An oasis is taking shape in the “food desert” known as Del Paso Heights.

Work began this week to convert the long-shuttered Market Basket grocery store, near the corner of Marysville Boulevard and Grand Avenue, into a modern Viva Supermarket. New refrigeration units are being installed. Shelving is going up. The floors and roof are being replaced.

The expected opening date for the new store: Early August, according to Sean Loloee, owner of the Viva chain.

He’s promising not only a long-awaited full-service market for a community that’s long done without one – but also a sort of catalytic presence that could help spur development throughout the gritty, low-income neighborhood.

“Opening a supermarket in an area like this is literally a gateway for other businesses to follow,” Loloee said this week as he gave a tour of another nearby Viva store. In his experience, banks, pharmacies, coffee shops and various retailers quickly follow after grocery stores take the first steps to open in neglected neighborhoods.

That’s exactly the hope of Sacramento City Councilman Allen Warren, who grew up in the area and helped recruit Viva. “You think of some of the things that people take for granted – like grocery stores and banks – and they don’t exist here,” he said.

Not yet, at least.

Loloee, who was born in Iran, opened his first grocery stores in Southern California in the 1990s. In 2000, he took over an abandoned market in West Oakland – an area, like “the Heights,” that was devoid of fresh and affordable food options.

He started the Viva chain in 2009, opening a 35,000-square-foot store on Norwood Avenue in North Sacramento. A store in Dixon followed in 2013. Besides the Del Paso location, two other sites in the Sacramento area are being considered for Viva locations, he said.

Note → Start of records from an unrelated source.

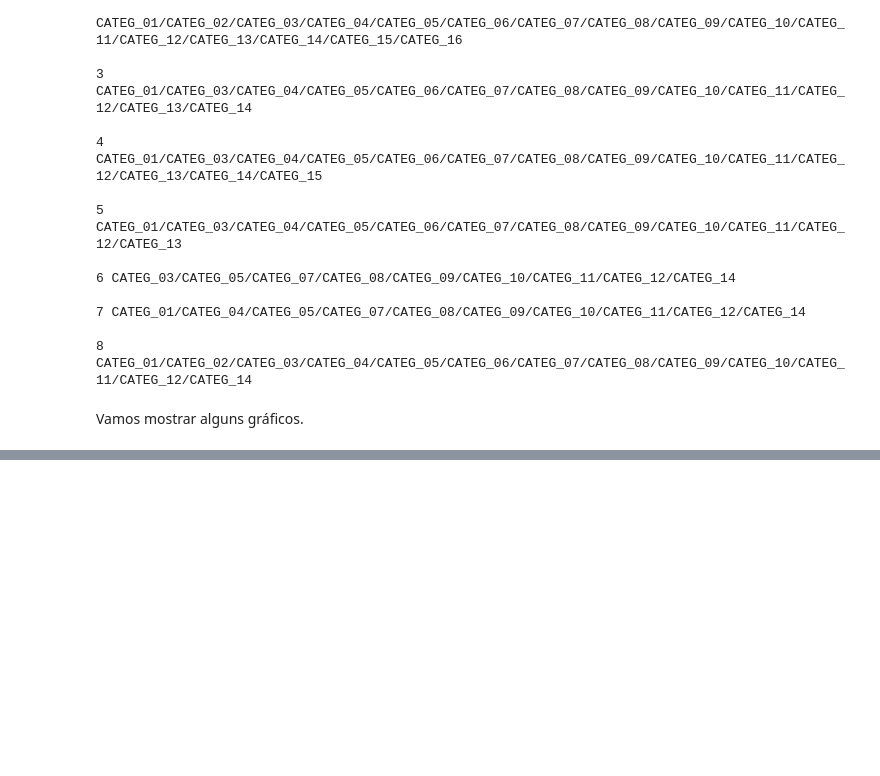
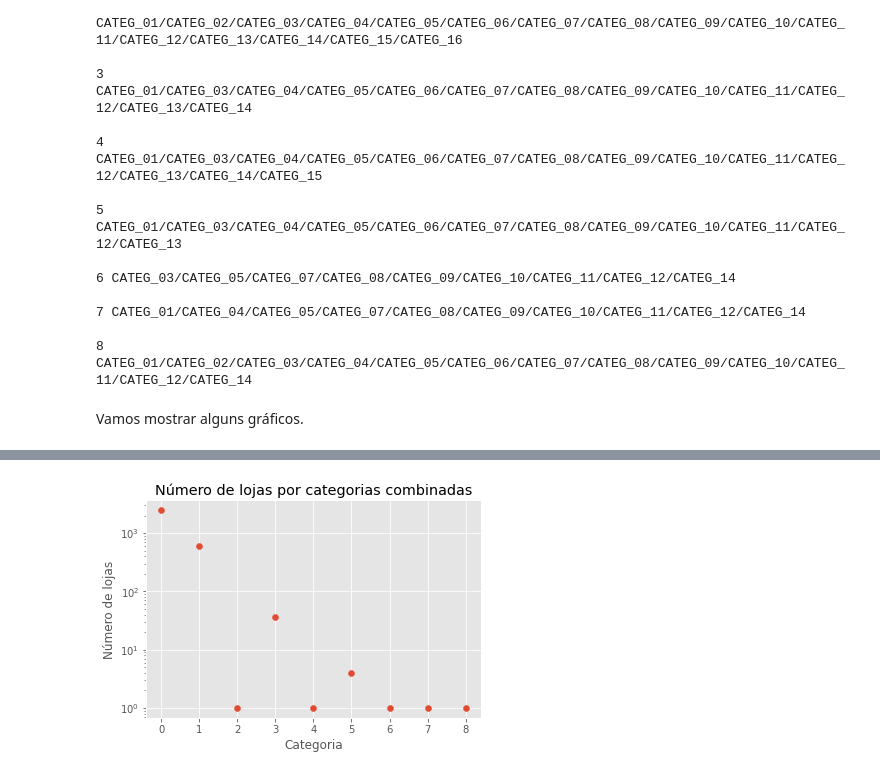
Before and after one commit to MetlHedd/cm-bigdata, a Jupyter notebook: Notebook-fla.ipynb, the cells around one changed output, grey strips where cells are left out. Saved outputs shown, nothing was run; the diff lists cells and outputs as text; code cells hidden in the pictures; blank space fills up the shorter version.

```diff
--- a/Notebook-fla.ipynb
+++ b/Notebook-fla.ipynb
@@ -230,0 +233,12 @@ plt.show()
+# %%
+plt.scatter(receita_cats[0], receita_cats[2])
+
+plt.yscale("log")
+
+plt.xlabel("Categoria")
+plt.ylabel("Número de lojas")
+plt.title("Número de lojas por categorias combinadas")
+
+plt.show()
+# %% [output]
+[figure, added]
```
Also changed, not shown: parts of 12 cells of this notebook.
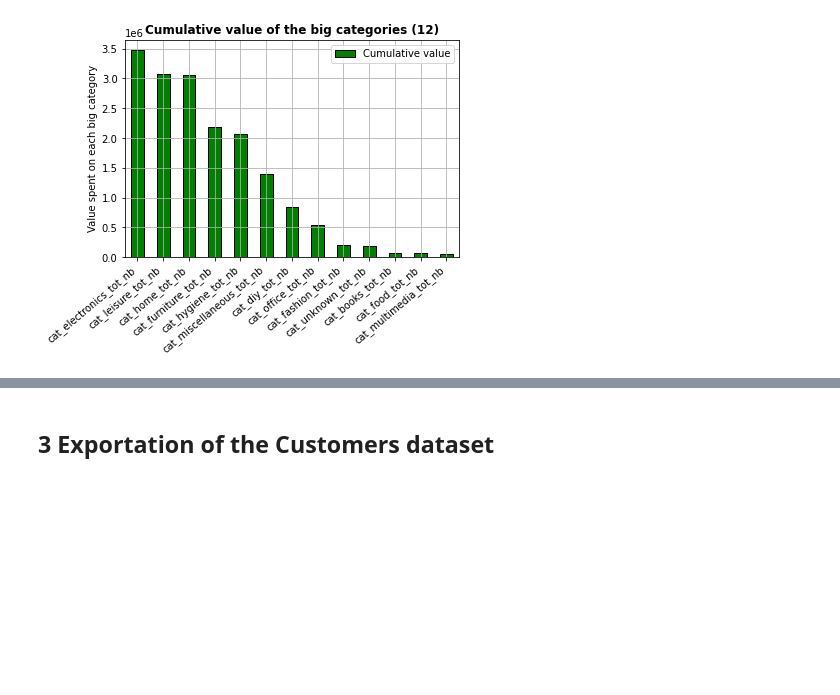
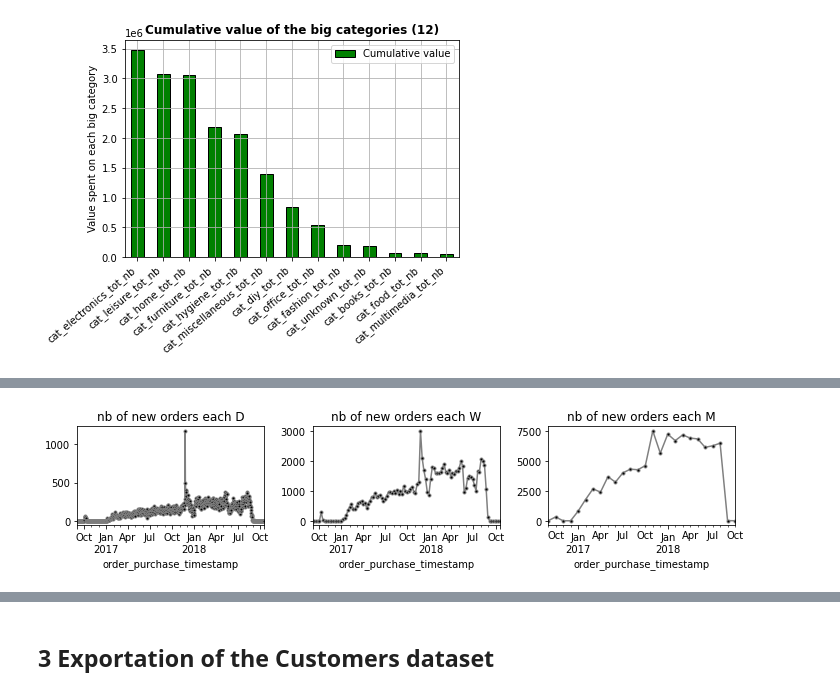
Before and after one commit to SmellyArmure/OC_DS_Project5, a Jupyter notebook: NOTEBOOKS/P5_Cleaning_EDA_2.ipynb, the cells around one changed output, grey strips where cells are left out. Drawn from its saved outputs; the diff is of its cells as text; code cells hidden in the pictures; blank space fills up the shorter version.

```diff
--- a/NOTEBOOKS/P5_Cleaning_EDA_2.ipynb
+++ b/NOTEBOOKS/P5_Cleaning_EDA_2.ipynb
@@ -786,0 +811,18 @@ plt.show()
+# %%
+# Plotting number of new orders through time
+
+df_orders['order_purchase_timestamp'] = \
+    pd.to_datetime(df_orders['order_purchase_timestamp'])
+
+fig = plt.figure(figsize=(10,2.5))
+for i, per in enumerate(['D', 'W', 'M'],1): #['D', 'W', 'M', 'Y']
+    ax = fig.add_subplot(1,3,i)
+    t_ser = df_orders.groupby(pd.Grouper(key='order_purchase_timestamp',
+                                         freq=per)).size()
+    t_ser.plot(ax=ax, ms=3, marker='o', mfc='k', mec=None, color='grey', ls='-')
+    # ax.set(ylim=(0,np.mean(t_ser)+2*np.std(t_ser)))
+    ax.set_title("nb of new orders each "+per)
+fig.tight_layout()
+plt.show()
+# %% [output]
+[figure, added]
```
Also changed, not shown: parts of 34 cells of this notebook, 2 other files.
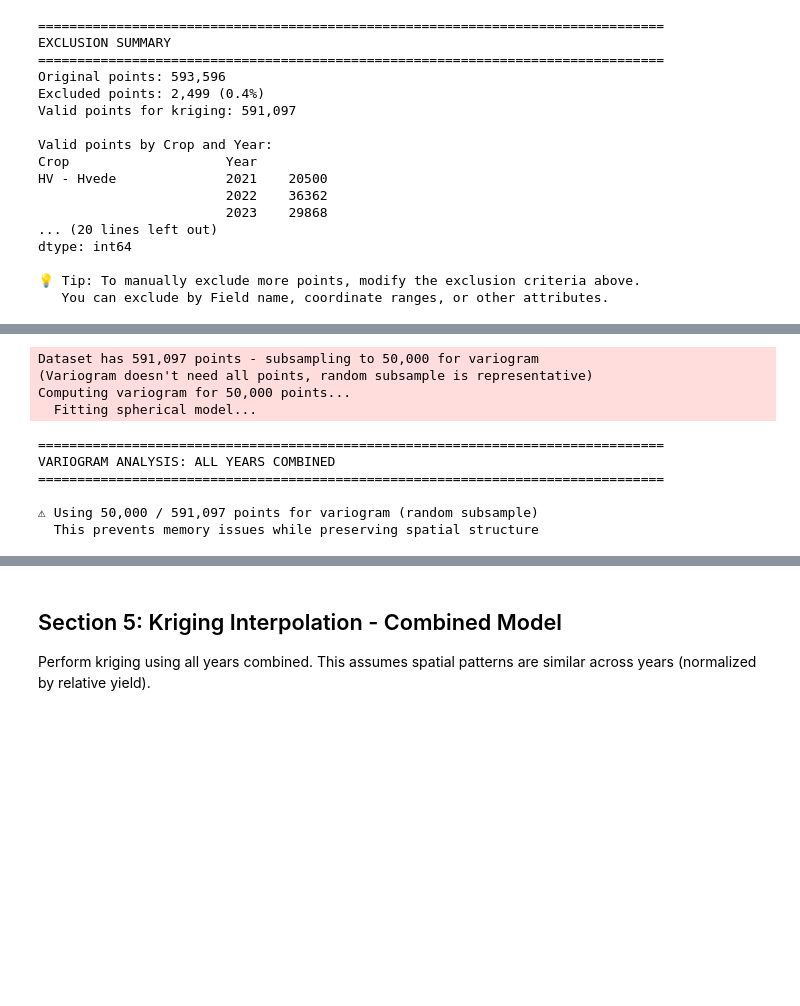
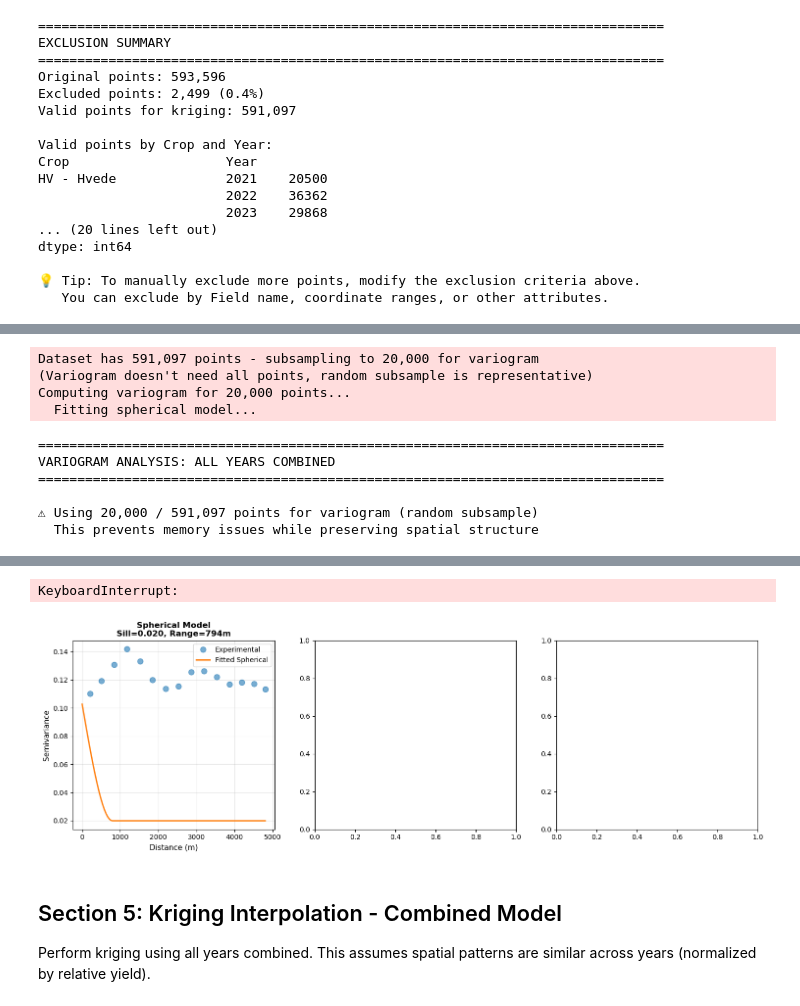
Before and after one commit to Esbern/ISO-11783-ISOBUS-harvest-Log-reader, a Jupyter notebook: notbooks/03_Kriging_Interpolation.ipynb, the cells around one changed output, grey strips where cells are left out. Cells and saved outputs as stored; diff of their text form; code cells hidden in the pictures; blank space fills up the shorter version.

```diff
--- a/notbooks/03_Kriging_Interpolation.ipynb
+++ b/notbooks/03_Kriging_Interpolation.ipynb
@@ -249,6 +276,27 @@ This helps us understand:
 # Variogram analysis: Combined (all years)
 # Note: Variogram computation can be memory-intensive for large datasets
 # We subsample if needed to avoid kernel crashes
+
+def compute_spherical_variogram(params, distances):
+    """Compute spherical variogram model"""
+    sill, range_val, nugget = params
+    h = distances / range_val
+    # Spherical model: γ(h) = nugget + (sill-nugget) * (1.5*h - 0.5*h³) for h <= 1
+    result = np.zeros_like(distances)
+    mask = h <= 1.0
+    result[mask] = nugget + (sill - nugget) * (1.5 * h[mask] - 0.5 * h[mask]**3)
+    result[~mask] = sill
+    return result
+
+def compute_exponential_variogram(params, distances):
+    """Compute exponential variogram model"""
+    sill, range_val, nugget = params
+    return nugget + (sill - nugget) * (1 - np.exp(-3 * distances / range_val))
+
+def compute_gaussian_variogram(params, distances):
+    """Compute gaussian variogram model"""
+    sill, range_val, nugget = params
+    return nugget + (sill - nugget) * (1 - np.exp(-3 * (distances / range_val)**2))
 
 if not HAS_PYKRIGE:
     print("⚠ Skipping variogram analysis - PyKrige not installed")
@@ -263,7 +311,7 @@ else:
     z_full = gdf_valid['relative_yield'].values
 
     # Subsample if dataset is very large (to avoid memory issues)
-    MAX_VARIOGRAM_POINTS = 50000  # Limit for variogram computation
+    MAX_VARIOGRAM_POINTS = 20000  # Reduced for faster computation
 
     if len(z_full) > MAX_VARIOGRAM_POINTS:
         logger.warning(f"Dataset has {len(z_full):,} points - subsampling to {MAX_VARIOGRAM_POINTS:,} for variogram")
@@ -306,36 +354,38 @@ else:
 
             # Extract variogram parameters
             variogram_params[model] = {
+                'model': model,
                 'sill': ok.variogram_model_parameters[0],
                 'range': ok.variogram_model_parameters[1],
                 'nugget': ok.variogram_model_parameters[2]
             }
 
-            # Plot experimental variogram
+            # Plot experimental variogram (filter to MAX_LAG_DISTANCE to reduce noise)
             lags = ok.lags
             semivariance = ok.semivariance
+            valid_lags = lags <= MAX_LAG_DISTANCE
 
-            ax.plot(lags, semivariance, 'o', label='Experimental', markersize=8, alpha=0.6)
+            ax.plot(lags[valid_lags], semivariance[valid_lags], 'o', label='Experimental', markersize=8, alpha=0.6)
 
-            # Plot fitted model
-            lag_range = np.linspace(0, lags.max(), 100)
+            # Plot fitted model using manual computation (constrain to MAX_LAG_DISTANCE)
+            lag_range = np.linspace(0, min(lags.max(), MAX_LAG_DISTANCE), 100)
+            params = ok.variogram_model_parameters
+
             if model == 'spherical':
-                from pykrige.core import _variogram_spherical
-                model_values = _variogram_spherical(ok.variogram_model_parameters, lag_range)
+                model_values = compute_spherical_variogram(params, lag_range)
             elif model == 'exponential':
-                from pykrige.core import _variogram_exponential
-                model_values = _variogram_exponential(ok.variogram_model_parameters, lag_range)
+                model_values = compute_exponential_variogram(params, lag_range)
             elif model == 'gaussian':
-                from pykrige.core import _variogram_gaussian
-                model_values = _variogram_gaussian(ok.variogram_model_parameters, lag_range)
+                model_values = compute_gaussian_variogram(params, lag_range)
 
             ax.plot(lag_range, model_values, '-', label=f'Fitted {model.capitalize()}', linewidth=2)
 
             # Formatting
             ax.set_xlabel('Distance (m)', fontsize=11)
             ax.set_ylabel('Semivariance', fontsize=11)
-            ax.set_title(f'{model.capitalize()} Model\nSill={variogram_params[model]["sill"]:.3f}, Range={variogram_params[model]["range"]:.0f}m',
+            ax.set_title(f'{model.capitalize()} Model (max lag {MAX_LAG_DISTANCE}m)\nSill={variogram_params[model]["sill"]:.3f}, Range={variogram_params[model]["range"]:.0f}m',
                         fontsize=12, fontweight='bold')
+            ax.set_xlim(0, MAX_LAG_DISTANCE)
             ax.legend()
             ax.grid(True, alpha=0.3)
 
@@ -347,12 +397,12 @@ else:
             ax.set_ylabel('Semivariance', fontsize=11)
         except Exception as e:
             logger.error(f"Error fitting {model} model: {str(e)}")
-            ax.text(0.5, 0.5, f'Error\n{model.capitalize()} model\n{str(e)[:50]}',
+            ax.text(0.5, 0.5, f'Error\n{model.capitalize()} model\n{str(e)[:40]}',
                    ha='center', va='center', fontsize=10, color='red')
             ax.set_xlabel('Distance (m)', fontsize=11)
             ax.set_ylabel('Semivariance', fontsize=11)
 
-    plt.suptitle(f'Variogram Models - All Years Combined (Relative Yield)\nUsing {len(z):,} points',
+    plt.suptitle(f'Variogram Models - All Years Combined (Relative Yield)\nUsing {len(z):,} points (max lag distance: {MAX_LAG_DISTANCE}m)',
                  fontsize=14, fontweight='bold')
     plt.tight_layout()
     plt.savefig(KRIGING_OUTPUT_DIR / 'variogram_combined.png', dpi=150, bbox_inches='tight')
@@ -366,21 +416,27 @@ else:
             print(f"    Range: {params['range']:.0f} m")
             print(f"    Nugget: {params['nugget']:.3f}")
 
+        # Save parameters to CSV for traceability
+        import pandas as pd
+        pd.DataFrame.from_dict(variogram_params, orient='index').to_csv(KRIGING_OUTPUT_DIR / 'variogram_params_combined.csv')
+        print(f"\nSaved variogram parameters to {KRIGING_OUTPUT_DIR / 'variogram_params_combined.csv'}")
+
         print(f"\n💡 Interpretation:")
         if 'spherical' in variogram_params:
             print(f"   - Range indicates the distance of spatial influence (~{variogram_params['spherical']['range']:.0f}m)")
         print(f"   - Nugget shows measurement error + micro-scale variation")
         print(f"   - Lower nugget = more reliable measurements")
     else:
-        print("\n❌ All variogram models failed - check memory and data quality")
+
+        print("\n❌ All variogram models failed - check memory and data quality")        print("\n❌ All variogram models failed - check memory and data quality")
 # %% [output]
-Dataset has 591,097 points - subsampling to 50,000 for variogram
+Dataset has 591,097 points - subsampling to 20,000 for variogram
 (Variogram doesn't need all points, random subsample is representative)
-Computing variogram for 50,000 points...
+Computing variogram for 20,000 points...
   Fitting spherical model...
 ================================================================================
 VARIOGRAM ANALYSIS: ALL YEARS COMBINED
 ================================================================================
 
-⚠ Using 50,000 / 591,097 points for variogram (random subsample)
+⚠ Using 20,000 / 591,097 points for variogram (random subsample)
   This prevents memory issues while preserving spatial structure
@@ -391,3 +444,5 @@ Error fitting exponential model: cannot import name '_variogram_exponential' fro
+KeyboardInterrupt:
+[figure, added]
 # %%
 # Variogram analysis: Separate by year
 
```
Also changed, not shown: parts of 11 cells of this notebook.
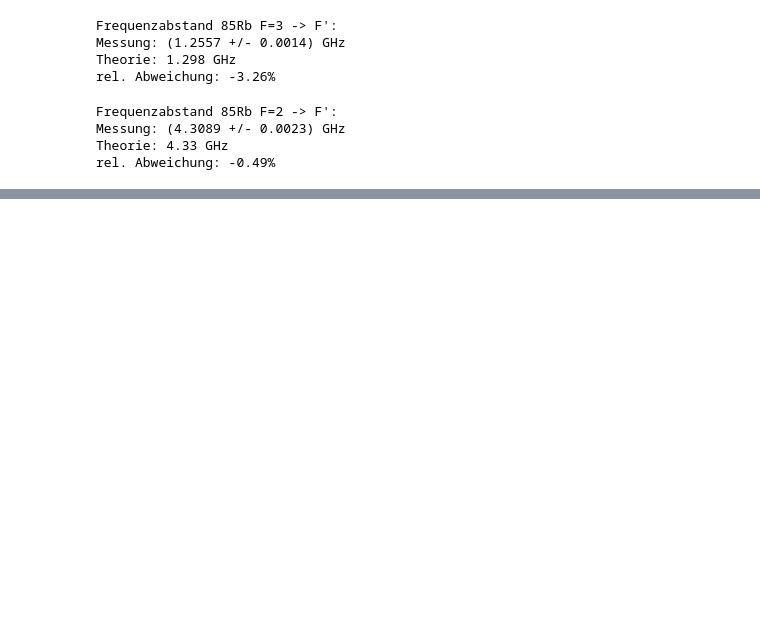
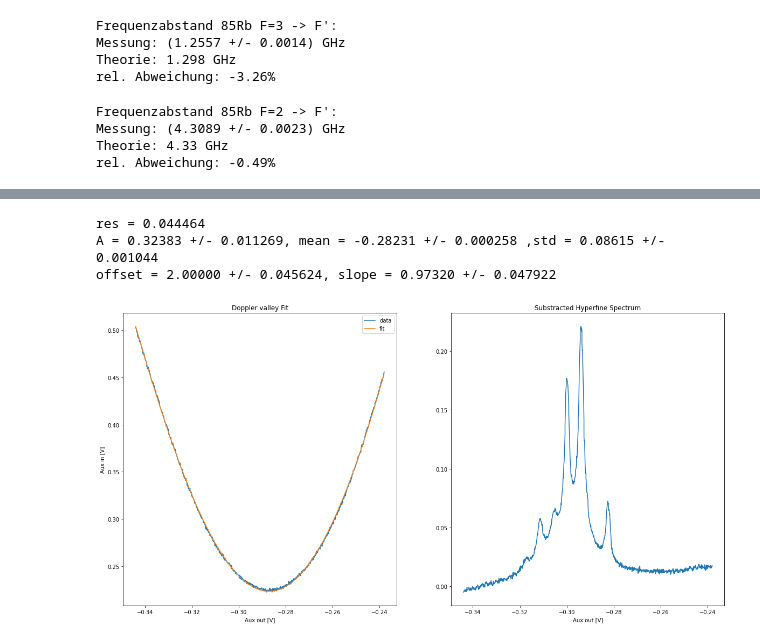
Before and after one commit to mkm2/FP-MOT, a Jupyter notebook: Analysis.ipynb, the cells around one changed output, grey strips where cells are left out. Cells and saved outputs as stored; diff of their text form; code cells hidden in the pictures; blank space fills up the shorter version.

```diff
--- a/Analysis.ipynb
+++ b/Analysis.ipynb
@@ -107,0 +303,3 @@ rel. Abweichung: -0.49%
+# %%
+popt, pcov = curve_fit(shifted_gaussian,data_nr['Aux out [V]'],data_nr['Aux in [V]'],bounds=([0,-0.4,0,0,-1],[1,-0.2,0.5,2,1]))
+perr = np.sqrt(np.diag(pcov))
@@ -107,0 +311,21 @@ rel. Abweichung: -0.49%
+# %%
+fig, (ax1, ax2) = plt.subplots(1, 2,figsize = (20,10))
+ax1.plot(data_nr['Aux out [V]'],data_nr['Aux in [V]'],label='data')
+ax1.plot(data_nr['Aux out [V]'], shifted_gaussian(data_nr['Aux out [V]'],*popt),label='fit')
+
+ax2.plot(data['Aux out [V]'],data['Aux in [V]']-shifted_gaussian(data['Aux out [V]'],*popt))
+
+ax1.set_xlabel('Aux out [V]')
+ax1.set_ylabel('Aux in [V]')
+ax2.set_xlabel('Aux out [V]')
+ax1.set_title('Doppler valley Fit')
+ax2.set_title('Substracted Hyperfine Spectrum')
+ax1.legend()
+print("res = {:f}".format(np.sqrt(np.sum((shifted_gaussian(data_nr['Aux out [V]'],*popt)-data_nr['Aux in [V]'])**2))))
+print("A = {:.5f} +/- {:5f}, mean = {:.5f} +/- {:5f} ,std = {:.5f} +/- {:5f}".format(popt[0],perr[0],popt[1],perr[1],popt[2],perr[2]))
+print("offset = {:.5f} +/- {:5f}, slope = {:.5f} +/- {:5f}".format(popt[-2],perr[-2],popt[-1],perr[-1]))
+# %% [output]
+res = 0.044464
+A = 0.32383 +/- 0.011269, mean = -0.28231 +/- 0.000258 ,std = 0.08615 +/- 0.001044
+offset = 2.00000 +/- 0.045624, slope = 0.97320 +/- 0.047922
+[figure, added]
```
Also changed, not shown: parts of 30 cells of this notebook.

The stores are bright and inviting, with spacious departments for fresh produce and meats and seafood. They have bakeries and delis that turn out take-home meals with a focus on Mexican cuisine.

The Del Paso store will be smaller than the Norwood location, at just under 19,000 square feet, but Loloee said the goal will be to offer the same services and choices. He is hiring 30 to 40 employees, most of them from the neighborhood.

Among those excited about the new store is Mary Watts, a longtime Del Paso Heights resident who has been driving 15 minutes or so to shop at Viva’s Norwood store.

She’s right across the street from the new place and loves the idea of seeing familiar faces – those of fellow shoppers and employees – in the store. Many of her neighbors don’t have cars and are forced to get their food at mini-markets or the Dollar General store on Marysville, Watts said.

“It’s going to be a luxury for them,” she said. “They’re going to love it.”

Going once, going twice...

A month after the auction sale of the Senator Hotel office building in downtown Sacramento, another historic property – this one in midtown – is about to be sold in the same way.

The three-story Eastern Star building at 2719 K St., across from Sutter’s Fort, will be offered to the highest bidder next month in an online Auction.com sale. The opening bid: $750,000.

It’s an unconventional sales method for a property built in 1928 by a Masonic group. Sacramentan Thomas Roth bought it in 2013 and has tried – with little luck – to find someone interested in leasing the entire Romanesque Revival-style building, which features a grand stairway going from the lobby to second-floor meeting rooms and a third-floor auditorium and stage where dances have been held in recent years.

Brian Jacks, a Sacramento broker who is marketing the property, said possible uses for the 31,500-square-foot building include multifamily housing, a fitness center or a museum.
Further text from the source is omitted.